I think I went into treatment thinking to myself, ‘I’ve got these legal issues, so I’m going to have to learn to be clean.’ Because, best case scenario, I was going to get probation. I’d seen my brother get clean and work the steps, so I think that I went in wanting to learn how to be clean just so I could get through the legal system. It wasn’t until I actually gained some clarity in my head that living the way I was living was not the best life. When the self-medicating was working, I was under the impression it was a good life. Then, once the mask came off, I realized that life was a struggle everyday making sure I had enough pills or enough weed or enough coke. I actually had no clarity because I was always trying to maintain and balance my chemicals in a way that I actually had no peace in my life. It also became apparent really quickly that I had very few real friends in that lifestyle. Over the course of a couple of months, it became apparent to me that this maybe wasn’t just about getting through the legality of it and it was actually the way I wanted to live.
I think one thing I learned from treatment, is just breathing. I remember talking to Jennifer Holbrook [Clinical Director], and she told me, ‘You never take a breath when you speak.’ And, it’s kind of so simple, but being aware of my breath and doing meditation, and just in everyday life. That alone can reduce so much anxiety that I hold in. And also the inner child work and being able to talk about my childhood depression. I used to think there wasn’t a reason to talk about it because I didn’t live any real trauma, it was all inside of my head. But whether the trauma was external or internal, it was still trauma. And I realize that if things live inside of my head for too long, I can fuck it up really quickly. So I have to talk to people and I have to be honest. There’s so many things I learned in treatment that I think I take for granted now because it’s just a part of my regular routine.
I think it’d be hard to give young CJ advice because half the time he thinks he’s killing it and then the other half he’s asleep. But I think the main advice is just that getting clean is amazing in that it’s actually a good thing. I used to feel sorry for my brother who was going into treatment or getting clean.

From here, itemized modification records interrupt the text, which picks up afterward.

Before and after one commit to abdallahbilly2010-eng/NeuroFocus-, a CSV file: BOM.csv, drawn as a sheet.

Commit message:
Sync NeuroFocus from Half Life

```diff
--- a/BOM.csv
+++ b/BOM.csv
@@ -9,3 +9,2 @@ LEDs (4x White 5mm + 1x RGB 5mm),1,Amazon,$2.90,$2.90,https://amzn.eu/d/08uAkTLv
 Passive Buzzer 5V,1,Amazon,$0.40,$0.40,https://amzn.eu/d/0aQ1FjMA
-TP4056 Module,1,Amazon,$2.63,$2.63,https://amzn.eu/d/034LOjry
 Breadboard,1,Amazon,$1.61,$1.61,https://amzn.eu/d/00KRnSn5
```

I used to look at that as his life was over, but it’s not like that. It’s really like your life has begun. You have to really think about how your identity isn’t lost in sobriety; every creative part of you is still there. All your positive attributes and things that make you unique as an individual are there and you can actually use them because you’re not hiding behind substances and you’re not putting on this mask. You’re not so distracted by trying to find your base level that you can actually sit and have some clarity. That’s probably the greatest thing that I have in sobriety today is clarity and peace.”